- To: BOOK_ARTS-L@xxxxxxxxxxxxxxxx
- Subject: Re: Definition of the Artists
- From: leil lucy alexander <leilx@xxxxxxxxxxx>
- Date: Wed, 18 Mar 1998 12:08:32 -0800
- In-reply-to: <E0yDMVXemail@example.com>
- Message-id: <199803182149.NAA35484@SUL-Server-2.Stanford.edu>
- Sender: "Book_Arts-L: The list for all the book arts!" <BOOK_ARTS-L@xxxxxxxxxxxxxxxx>
Is this going to be available to see anywhere in the northwest
>I am also enjoying the game of definitions, and agree with Steve Daiber
>that the realm of the artist's book is one more vehicle of expression.
>There is a form for every idea, and books, bookworks, and
>book-like-things are more tools at hand for the artist, whether
>traditionally used or not.
>Regarding non-narrative, non-sequential, non-manipulatable works that are
>called books, I too have a problem. I want the experience of reading, and
>the idea of pages--even if they are a metaphor--if I am to consider
>something a book, even though I will go to great extremes to include works
>in the category. I especially like pieces that stretch pretty far as art,
>while retaining a conceptual hold to the book. And I will always

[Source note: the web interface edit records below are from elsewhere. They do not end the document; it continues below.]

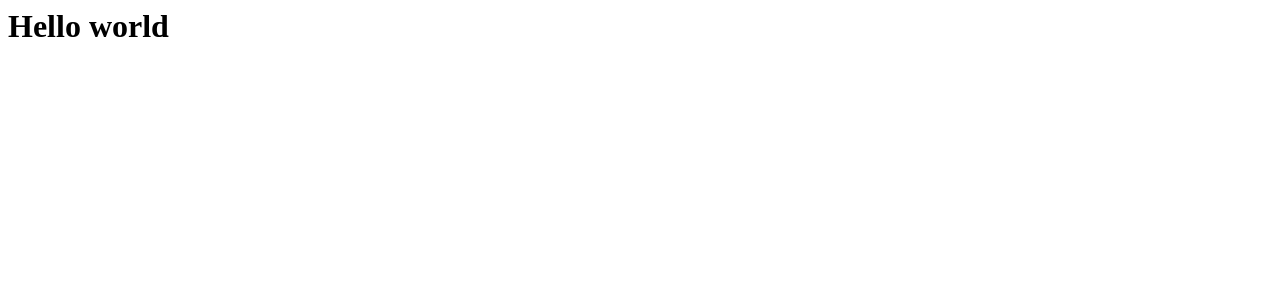
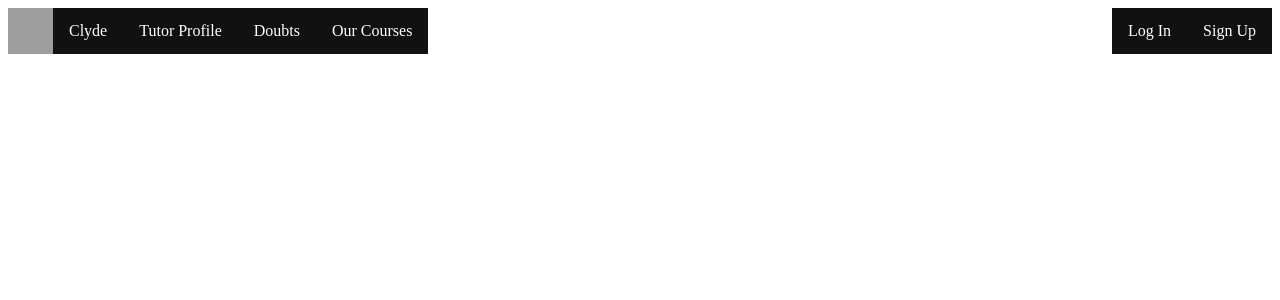
Before and after one commit to IshanSingla/ClydeWeb, a Flask app: page / in a window 1280 px wide. Shown: the top 300 px of the page. Run offline with Flask 2, Linux system fonts and the light colour scheme; grey boxes are pictures that could not be loaded.

Commit message:
index.html

```diff
--- a/templates/index.html
+++ b/templates/index.html
@@ -1,6 +1,22 @@
 <html>
+  <head>
+    <link rel="stylesheet" href="nav.css">
+
+  </head>
   <body>
-    <h1>Hello world</h1>
+    <nav>
+
+      <ul>
+        <li><img src="C:\Users\LENOVO\OneDrive\Desktop\Web-Clyde\Clyde-Web\logo\online.png" id="logoImg"></li>
+        <li><a href=#index>Clyde</a></li>
+        <li><a href=#tutorProfile>Tutor Profile</a></li>
+        <li><a href=#doubt>Doubts</a></li>
+        <li><a href=#ourCourses>Our Courses</a></li>
+        <li style="float:right" class="active"><a href=#signin>Sign Up</a></li>
+        <li style="float:right" class="active"><a href=#login>Log In</a></li>
+      </ul>
+
+    </nav>
 
   </body>
 
--- /dev/null
+++ b/templates/nav.css
@@ -0,0 +1,35 @@
+ul {
+    list-style-type: none;
+    margin: 0;
+    padding: 0;
+    overflow: hidden;
+    background-color:#111;
+    display: inline;
+}
+
+li {
+    float: left;
+}
+
+li a {
+    display: block;
+    color:white;
+    text-align: center;
+    padding: 14px 16px;
+    text-decoration: none;
+    background-color: #111;
+}
+
+li a:hover:not(.active) {
+    background-color: rgb(85, 83, 83);
+}
+
+.active {
+    background-color: #111;
+    text-align: center;
+
+}
+#logoImg{
+    height: 46px;
+    width: 45px;
+}
```
Also changed, not shown: logo/online.png.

>appreciate fine craftsmanship.
>Over long distance my writer friend, Michelle Miller-Allen, and I have
>just completed a piece that plays in this territory. From months of our
>correspondence I made a sequence of 74 collaged, painted, and
>drawn "pages", which, when tied together at their corners, build into a
>double bed. Michelle made a quilt and two pillows from our words and
>images using paper, vinyl, all kinds of mixed media, and fabric.
>While this is certainly a sculpture, I feel that the viewer participation
>(bending down, reaching over, moving the quilt/pillows, reading, reading,
>reading) also qualifies this as a book (bookwork, most likely). The quilt
>can be considered as a cover. And, when not installed, all the parts
>can be read up close, in one's lap. The bed turns into a series of
>accordion fold books when not completely dissassembled, and everything
>tucks back into a couple of boxes. (There's hidden structure underneath
>There's a "real" book version of this, with paper pages, head, foot,
>spine, cover, reading stand, box, but I'll always think of the full-tilt
>installation as a book too.
> Janet Maher, Assistant Professor, Department of Fine Arts
> Loyola College in Maryland, 4501 North Charles Street
> Baltimore, Maryland 21210-2699 (410-617-5545)
> (web) http://www.qis.net/~jmar/index.balto.html
> (email) jmar@xxxxxxx
> "Rise up nimbly and go on your strange journey
> to the ocean of meanings." --Rumi
=8A Say that a hut,
south facing in the hundred-mile winds,
comprises ten thousand terrified hunks of stone.
from "Sonnet for Constituents Not Permitted"
_Arms wide, eyes open_ by Annie Stenzel
leilx@xxxxxxxxxxx leil lucy alexander